» **Try it**
In the material below, list every line carrying the string "Wails".

» **Given data**
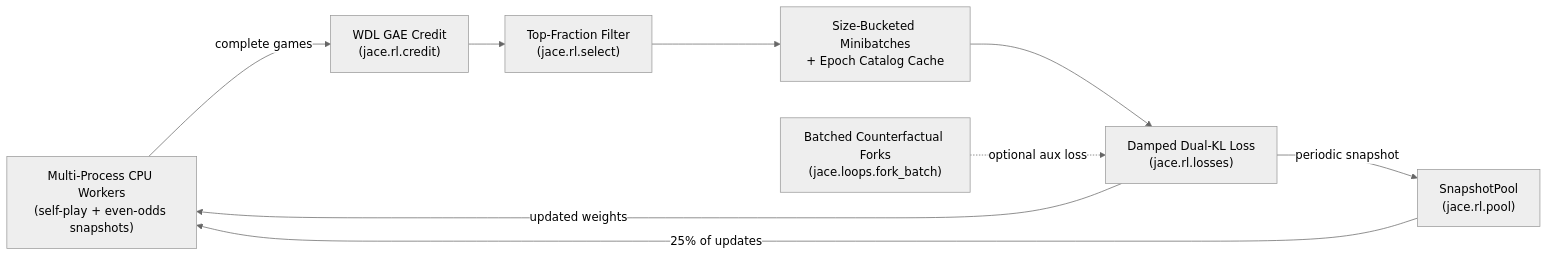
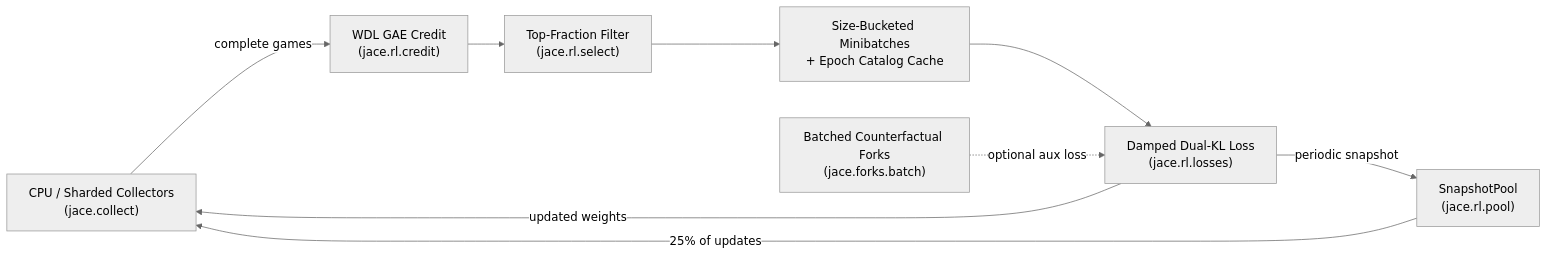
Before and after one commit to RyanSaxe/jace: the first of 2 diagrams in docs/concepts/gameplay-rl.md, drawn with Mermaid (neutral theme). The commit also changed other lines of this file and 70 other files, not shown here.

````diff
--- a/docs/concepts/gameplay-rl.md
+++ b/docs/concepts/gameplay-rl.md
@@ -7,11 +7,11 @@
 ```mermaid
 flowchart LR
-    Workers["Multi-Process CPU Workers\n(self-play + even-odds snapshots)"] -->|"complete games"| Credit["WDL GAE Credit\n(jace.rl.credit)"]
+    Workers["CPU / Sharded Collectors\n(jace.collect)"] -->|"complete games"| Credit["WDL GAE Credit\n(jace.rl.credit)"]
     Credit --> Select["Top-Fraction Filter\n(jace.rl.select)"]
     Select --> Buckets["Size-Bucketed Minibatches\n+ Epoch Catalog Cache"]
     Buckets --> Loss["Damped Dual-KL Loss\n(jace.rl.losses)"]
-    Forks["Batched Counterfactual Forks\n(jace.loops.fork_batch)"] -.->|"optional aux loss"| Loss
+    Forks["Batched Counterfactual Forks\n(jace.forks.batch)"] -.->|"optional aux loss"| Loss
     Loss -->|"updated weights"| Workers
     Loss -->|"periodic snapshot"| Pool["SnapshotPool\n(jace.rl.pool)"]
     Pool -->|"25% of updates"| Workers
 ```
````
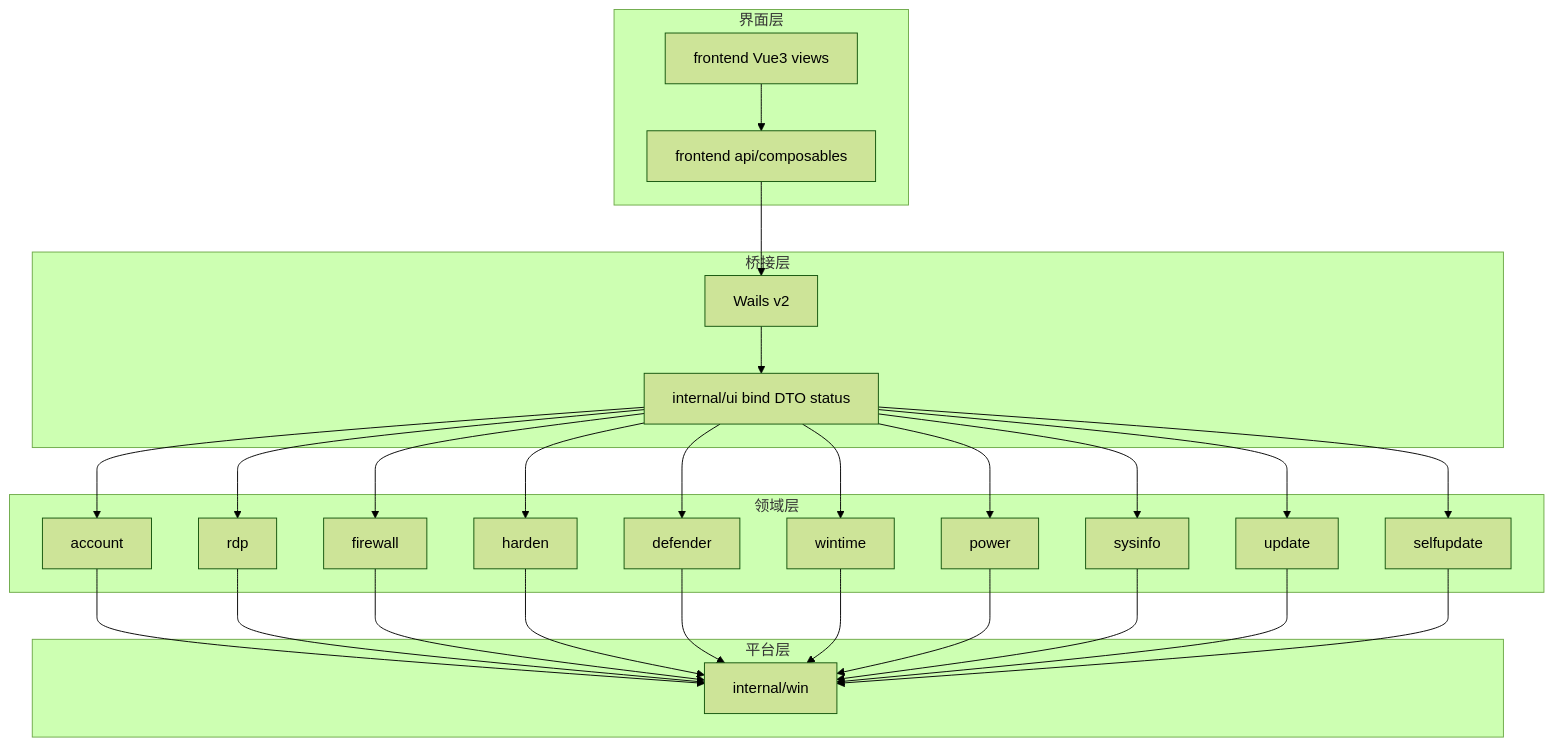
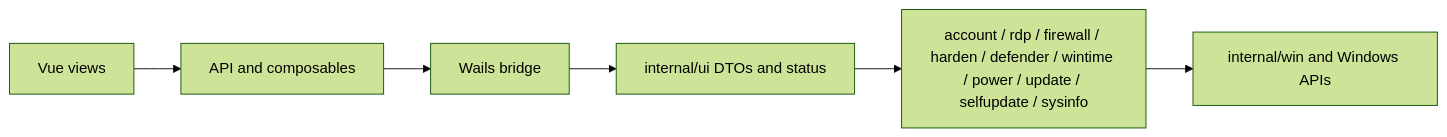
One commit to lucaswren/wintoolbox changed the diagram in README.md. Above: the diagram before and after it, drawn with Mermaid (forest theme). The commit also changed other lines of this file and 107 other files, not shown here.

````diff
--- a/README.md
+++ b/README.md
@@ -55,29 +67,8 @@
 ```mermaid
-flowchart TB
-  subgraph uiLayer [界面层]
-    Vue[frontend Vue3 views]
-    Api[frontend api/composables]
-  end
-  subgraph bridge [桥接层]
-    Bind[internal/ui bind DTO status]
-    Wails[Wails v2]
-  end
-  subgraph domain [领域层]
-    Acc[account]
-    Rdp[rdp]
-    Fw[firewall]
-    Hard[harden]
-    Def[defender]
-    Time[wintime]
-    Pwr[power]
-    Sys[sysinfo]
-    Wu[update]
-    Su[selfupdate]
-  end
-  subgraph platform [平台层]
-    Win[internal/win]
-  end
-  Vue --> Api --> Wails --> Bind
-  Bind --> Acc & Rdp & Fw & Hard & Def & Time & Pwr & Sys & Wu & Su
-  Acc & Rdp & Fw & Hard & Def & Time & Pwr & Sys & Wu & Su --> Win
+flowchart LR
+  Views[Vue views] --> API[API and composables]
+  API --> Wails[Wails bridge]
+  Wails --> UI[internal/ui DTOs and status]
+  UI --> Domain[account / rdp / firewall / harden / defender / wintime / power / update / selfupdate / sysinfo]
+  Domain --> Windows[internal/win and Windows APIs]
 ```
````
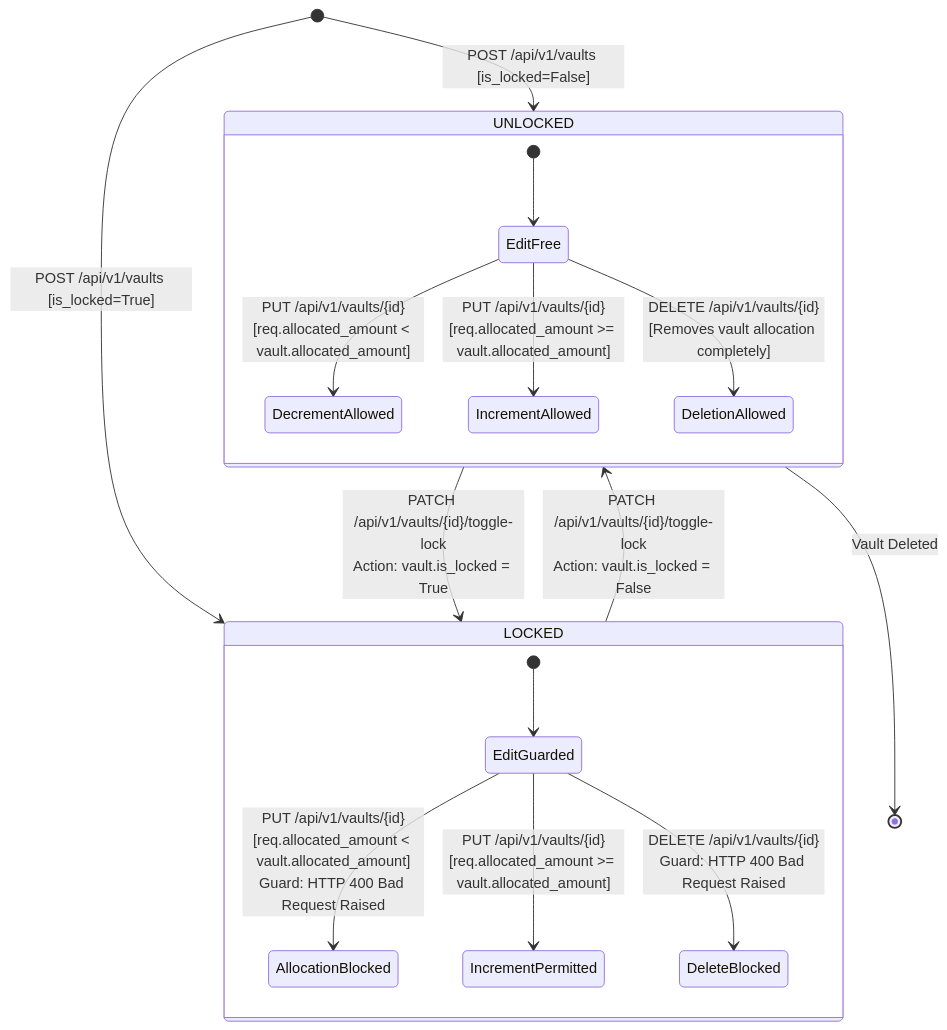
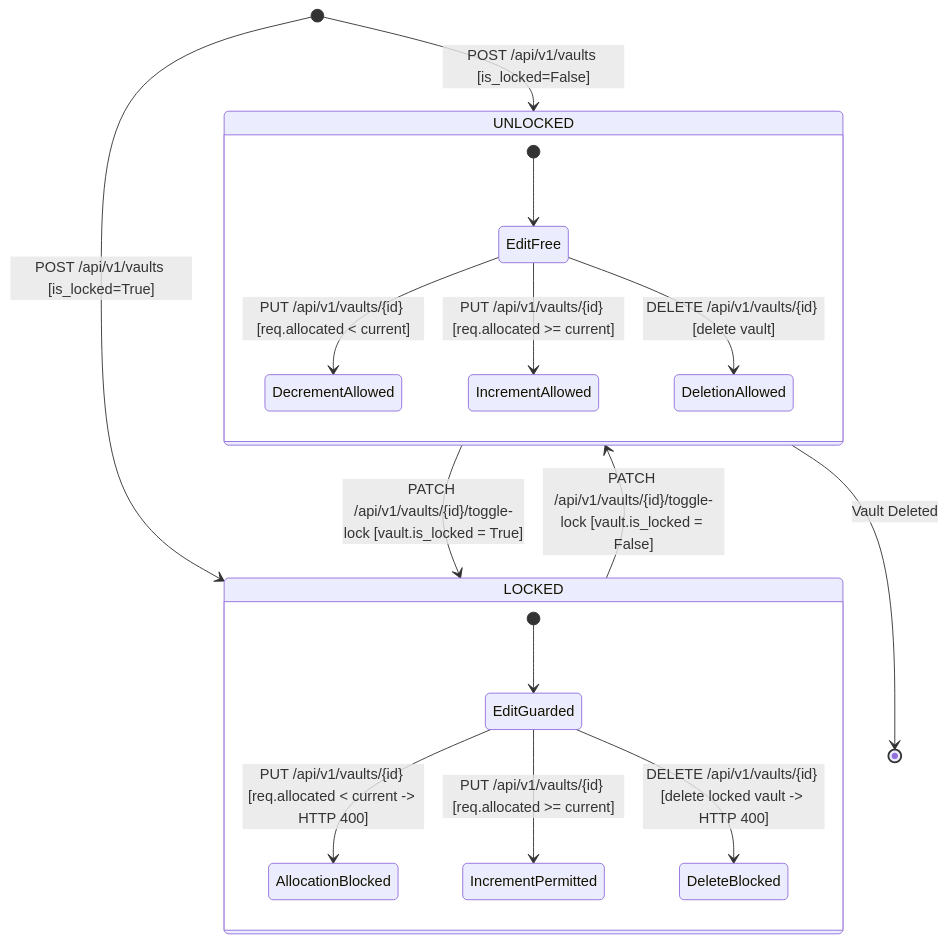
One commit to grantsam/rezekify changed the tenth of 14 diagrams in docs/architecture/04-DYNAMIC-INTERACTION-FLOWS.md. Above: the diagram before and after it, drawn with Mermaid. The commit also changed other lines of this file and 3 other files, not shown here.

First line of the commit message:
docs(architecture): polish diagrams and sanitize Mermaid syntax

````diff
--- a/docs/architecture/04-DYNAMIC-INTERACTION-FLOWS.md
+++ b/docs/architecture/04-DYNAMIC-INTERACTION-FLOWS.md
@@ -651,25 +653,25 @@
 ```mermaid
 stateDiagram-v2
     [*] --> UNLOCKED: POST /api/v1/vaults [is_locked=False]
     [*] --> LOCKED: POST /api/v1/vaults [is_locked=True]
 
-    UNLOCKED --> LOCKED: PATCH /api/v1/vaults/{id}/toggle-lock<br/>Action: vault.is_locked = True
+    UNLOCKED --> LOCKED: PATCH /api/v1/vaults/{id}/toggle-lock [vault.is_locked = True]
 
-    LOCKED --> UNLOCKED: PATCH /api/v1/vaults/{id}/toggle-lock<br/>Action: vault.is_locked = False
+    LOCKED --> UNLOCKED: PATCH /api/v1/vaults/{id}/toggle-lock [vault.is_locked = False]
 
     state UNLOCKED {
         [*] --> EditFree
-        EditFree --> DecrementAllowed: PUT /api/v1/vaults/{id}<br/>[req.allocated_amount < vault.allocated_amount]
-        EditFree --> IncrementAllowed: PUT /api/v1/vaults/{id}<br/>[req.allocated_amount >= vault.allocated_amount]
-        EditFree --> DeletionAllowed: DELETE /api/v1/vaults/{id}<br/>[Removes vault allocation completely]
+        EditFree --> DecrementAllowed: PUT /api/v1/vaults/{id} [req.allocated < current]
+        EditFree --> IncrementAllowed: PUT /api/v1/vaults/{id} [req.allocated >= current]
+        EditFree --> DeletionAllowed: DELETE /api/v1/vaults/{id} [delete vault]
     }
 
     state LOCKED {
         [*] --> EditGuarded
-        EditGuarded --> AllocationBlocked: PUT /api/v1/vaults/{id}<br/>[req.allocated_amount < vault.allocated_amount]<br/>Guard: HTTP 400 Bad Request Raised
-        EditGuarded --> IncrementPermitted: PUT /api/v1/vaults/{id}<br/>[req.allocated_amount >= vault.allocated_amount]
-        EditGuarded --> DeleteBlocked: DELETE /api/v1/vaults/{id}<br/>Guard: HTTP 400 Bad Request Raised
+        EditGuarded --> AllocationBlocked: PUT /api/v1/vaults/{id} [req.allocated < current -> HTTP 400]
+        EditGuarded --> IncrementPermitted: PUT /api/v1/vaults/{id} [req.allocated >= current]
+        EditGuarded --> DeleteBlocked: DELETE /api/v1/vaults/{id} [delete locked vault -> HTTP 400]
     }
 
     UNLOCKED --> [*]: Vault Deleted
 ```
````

» **Task solution**
-    Wails[Wails v2]
-  Vue --> Api --> Wails --> Bind
+  API --> Wails[Wails bridge]
+  Wails --> UI[internal/ui DTOs and status]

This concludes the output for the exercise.